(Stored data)
■ ■ ■ ■ ■
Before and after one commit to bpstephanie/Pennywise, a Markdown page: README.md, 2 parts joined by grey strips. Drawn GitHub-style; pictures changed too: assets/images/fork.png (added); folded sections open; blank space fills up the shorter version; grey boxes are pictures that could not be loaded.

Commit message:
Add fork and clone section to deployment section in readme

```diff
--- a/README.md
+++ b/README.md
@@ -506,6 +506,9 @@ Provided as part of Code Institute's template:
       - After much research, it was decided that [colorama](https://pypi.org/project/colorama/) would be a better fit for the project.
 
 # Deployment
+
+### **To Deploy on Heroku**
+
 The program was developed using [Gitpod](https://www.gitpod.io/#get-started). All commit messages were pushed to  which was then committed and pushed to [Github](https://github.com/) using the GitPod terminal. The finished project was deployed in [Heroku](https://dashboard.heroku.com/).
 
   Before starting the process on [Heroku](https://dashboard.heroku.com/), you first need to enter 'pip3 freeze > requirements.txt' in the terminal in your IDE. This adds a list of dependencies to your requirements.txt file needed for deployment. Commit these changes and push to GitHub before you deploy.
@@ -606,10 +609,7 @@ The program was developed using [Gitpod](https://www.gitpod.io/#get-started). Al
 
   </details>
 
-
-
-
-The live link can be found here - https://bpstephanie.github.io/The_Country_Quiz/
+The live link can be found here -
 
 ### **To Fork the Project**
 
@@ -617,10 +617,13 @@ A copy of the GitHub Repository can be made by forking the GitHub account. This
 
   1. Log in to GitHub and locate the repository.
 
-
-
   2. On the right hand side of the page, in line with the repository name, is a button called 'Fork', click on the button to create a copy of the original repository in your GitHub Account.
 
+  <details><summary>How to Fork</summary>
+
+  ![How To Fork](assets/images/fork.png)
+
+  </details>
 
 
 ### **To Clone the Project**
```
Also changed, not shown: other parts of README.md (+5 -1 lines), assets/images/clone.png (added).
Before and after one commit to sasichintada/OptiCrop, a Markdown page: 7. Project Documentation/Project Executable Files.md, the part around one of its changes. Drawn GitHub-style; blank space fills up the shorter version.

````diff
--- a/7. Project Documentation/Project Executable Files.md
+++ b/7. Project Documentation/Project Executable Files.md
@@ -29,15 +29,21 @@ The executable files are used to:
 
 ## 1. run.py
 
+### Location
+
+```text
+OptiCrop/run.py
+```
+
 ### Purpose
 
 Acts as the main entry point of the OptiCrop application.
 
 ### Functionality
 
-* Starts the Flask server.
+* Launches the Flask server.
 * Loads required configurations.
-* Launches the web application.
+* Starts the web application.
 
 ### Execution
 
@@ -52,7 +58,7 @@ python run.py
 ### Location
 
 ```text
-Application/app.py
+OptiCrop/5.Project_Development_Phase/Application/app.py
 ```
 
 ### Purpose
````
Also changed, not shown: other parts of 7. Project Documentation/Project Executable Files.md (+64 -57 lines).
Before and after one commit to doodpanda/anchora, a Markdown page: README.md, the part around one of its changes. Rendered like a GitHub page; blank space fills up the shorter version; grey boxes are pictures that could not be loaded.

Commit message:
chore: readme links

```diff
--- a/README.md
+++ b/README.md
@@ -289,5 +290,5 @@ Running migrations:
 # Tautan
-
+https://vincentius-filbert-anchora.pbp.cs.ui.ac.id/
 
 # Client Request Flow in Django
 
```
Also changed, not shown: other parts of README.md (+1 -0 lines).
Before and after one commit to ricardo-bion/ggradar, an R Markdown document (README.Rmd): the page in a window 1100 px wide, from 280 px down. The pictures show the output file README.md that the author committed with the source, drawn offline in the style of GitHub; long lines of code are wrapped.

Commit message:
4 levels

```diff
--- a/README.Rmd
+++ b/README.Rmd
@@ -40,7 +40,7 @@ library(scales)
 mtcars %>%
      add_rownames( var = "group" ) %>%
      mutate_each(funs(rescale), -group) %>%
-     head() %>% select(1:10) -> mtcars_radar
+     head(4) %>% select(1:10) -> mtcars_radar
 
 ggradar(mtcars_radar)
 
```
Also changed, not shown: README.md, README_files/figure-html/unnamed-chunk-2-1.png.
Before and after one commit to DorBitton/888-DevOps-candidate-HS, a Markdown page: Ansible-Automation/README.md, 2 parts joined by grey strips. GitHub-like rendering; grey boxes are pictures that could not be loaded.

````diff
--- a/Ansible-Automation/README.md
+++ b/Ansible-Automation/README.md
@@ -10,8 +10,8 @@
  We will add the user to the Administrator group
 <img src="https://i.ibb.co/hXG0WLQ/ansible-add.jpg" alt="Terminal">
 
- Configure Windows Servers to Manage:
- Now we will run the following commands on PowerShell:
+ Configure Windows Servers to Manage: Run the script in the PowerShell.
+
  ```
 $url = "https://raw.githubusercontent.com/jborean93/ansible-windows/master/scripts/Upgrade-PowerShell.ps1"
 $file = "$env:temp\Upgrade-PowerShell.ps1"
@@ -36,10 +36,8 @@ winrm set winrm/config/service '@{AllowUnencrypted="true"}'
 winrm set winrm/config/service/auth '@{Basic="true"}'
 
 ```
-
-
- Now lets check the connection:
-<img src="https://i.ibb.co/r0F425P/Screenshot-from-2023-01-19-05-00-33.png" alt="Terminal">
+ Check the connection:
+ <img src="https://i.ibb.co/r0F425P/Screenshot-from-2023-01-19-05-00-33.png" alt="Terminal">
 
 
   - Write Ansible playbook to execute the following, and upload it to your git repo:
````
■ ■ ■ ■ ■
■ Instructions to follow:
Please be sure to repeat every entry exactly.

■ Task output:
Before and after one commit to bpstephanie/Pennywise, a Markdown page: README.md, 2 parts joined by grey strips. Drawn GitHub-style; pictures changed too: assets/images/fork.png (added); folded sections open; blank space fills up the shorter version; grey boxes are pictures that could not be loaded.

Commit message:
Add fork and clone section to deployment section in readme

```diff
--- a/README.md
+++ b/README.md
@@ -506,6 +506,9 @@ Provided as part of Code Institute's template:
       - After much research, it was decided that [colorama](https://pypi.org/project/colorama/) would be a better fit for the project.
 
 # Deployment
+
+### **To Deploy on Heroku**
+
 The program was developed using [Gitpod](https://www.gitpod.io/#get-started). All commit messages were pushed to  which was then committed and pushed to [Github](https://github.com/) using the GitPod terminal. The finished project was deployed in [Heroku](https://dashboard.heroku.com/).
 
   Before starting the process on [Heroku](https://dashboard.heroku.com/), you first need to enter 'pip3 freeze > requirements.txt' in the terminal in your IDE. This adds a list of dependencies to your requirements.txt file needed for deployment. Commit these changes and push to GitHub before you deploy.
@@ -606,10 +609,7 @@ The program was developed using [Gitpod](https://www.gitpod.io/#get-started). Al
 
   </details>
 
-
-
-
-The live link can be found here - https://bpstephanie.github.io/The_Country_Quiz/
+The live link can be found here -
 
 ### **To Fork the Project**
 
@@ -617,10 +617,13 @@ A copy of the GitHub Repository can be made by forking the GitHub account. This
 
   1. Log in to GitHub and locate the repository.
 
-
-
   2. On the right hand side of the page, in line with the repository name, is a button called 'Fork', click on the button to create a copy of the original repository in your GitHub Account.
 
+  <details><summary>How to Fork</summary>
+
+  ![How To Fork](assets/images/fork.png)
+
+  </details>
 
 
 ### **To Clone the Project**
```
Also changed, not shown: other parts of README.md (+5 -1 lines), assets/images/clone.png (added).
Before and after one commit to sasichintada/OptiCrop, a Markdown page: 7. Project Documentation/Project Executable Files.md, the part around one of its changes. Drawn GitHub-style; blank space fills up the shorter version.

````diff
--- a/7. Project Documentation/Project Executable Files.md
+++ b/7. Project Documentation/Project Executable Files.md
@@ -29,15 +29,21 @@ The executable files are used to:
 
 ## 1. run.py
 
+### Location
+
+```text
+OptiCrop/run.py
+```
+
 ### Purpose
 
 Acts as the main entry point of the OptiCrop application.
 
 ### Functionality
 
-* Starts the Flask server.
+* Launches the Flask server.
 * Loads required configurations.
-* Launches the web application.
+* Starts the web application.
 
 ### Execution
 
@@ -52,7 +58,7 @@ python run.py
 ### Location
 
 ```text
-Application/app.py
+OptiCrop/5.Project_Development_Phase/Application/app.py
 ```
 
 ### Purpose
````
Also changed, not shown: other parts of 7. Project Documentation/Project Executable Files.md (+64 -57 lines).
Before and after one commit to doodpanda/anchora, a Markdown page: README.md, the part around one of its changes. Rendered like a GitHub page; blank space fills up the shorter version; grey boxes are pictures that could not be loaded.

Commit message:
chore: readme links

```diff
--- a/README.md
+++ b/README.md
@@ -289,5 +290,5 @@ Running migrations:
 # Tautan
-
+https://vincentius-filbert-anchora.pbp.cs.ui.ac.id/
 
 # Client Request Flow in Django
 
```
Also changed, not shown: other parts of README.md (+1 -0 lines).
Before and after one commit to ricardo-bion/ggradar, an R Markdown document (README.Rmd): the page in a window 1100 px wide, from 280 px down. The pictures show the output file README.md that the author committed with the source, drawn offline in the style of GitHub; long lines of code are wrapped.

Commit message:
4 levels

```diff
--- a/README.Rmd
+++ b/README.Rmd
@@ -40,7 +40,7 @@ library(scales)
 mtcars %>%
      add_rownames( var = "group" ) %>%
      mutate_each(funs(rescale), -group) %>%
-     head() %>% select(1:10) -> mtcars_radar
+     head(4) %>% select(1:10) -> mtcars_radar
 
 ggradar(mtcars_radar)
 
```
Also changed, not shown: README.md, README_files/figure-html/unnamed-chunk-2-1.png.
Before and after one commit to DorBitton/888-DevOps-candidate-HS, a Markdown page: Ansible-Automation/README.md, 2 parts joined by grey strips. GitHub-like rendering; grey boxes are pictures that could not be loaded.

````diff
--- a/Ansible-Automation/README.md
+++ b/Ansible-Automation/README.md
@@ -10,8 +10,8 @@
  We will add the user to the Administrator group
 <img src="https://i.ibb.co/hXG0WLQ/ansible-add.jpg" alt="Terminal">
 
- Configure Windows Servers to Manage:
- Now we will run the following commands on PowerShell:
+ Configure Windows Servers to Manage: Run the script in the PowerShell.
+
  ```
 $url = "https://raw.githubusercontent.com/jborean93/ansible-windows/master/scripts/Upgrade-PowerShell.ps1"
 $file = "$env:temp\Upgrade-PowerShell.ps1"
@@ -36,10 +36,8 @@ winrm set winrm/config/service '@{AllowUnencrypted="true"}'
 winrm set winrm/config/service/auth '@{Basic="true"}'
 
 ```
-
-
- Now lets check the connection:
-<img src="https://i.ibb.co/r0F425P/Screenshot-from-2023-01-19-05-00-33.png" alt="Terminal">
+ Check the connection:
+ <img src="https://i.ibb.co/r0F425P/Screenshot-from-2023-01-19-05-00-33.png" alt="Terminal">
 
 
   - Write Ansible playbook to execute the following, and upload it to your git repo:
````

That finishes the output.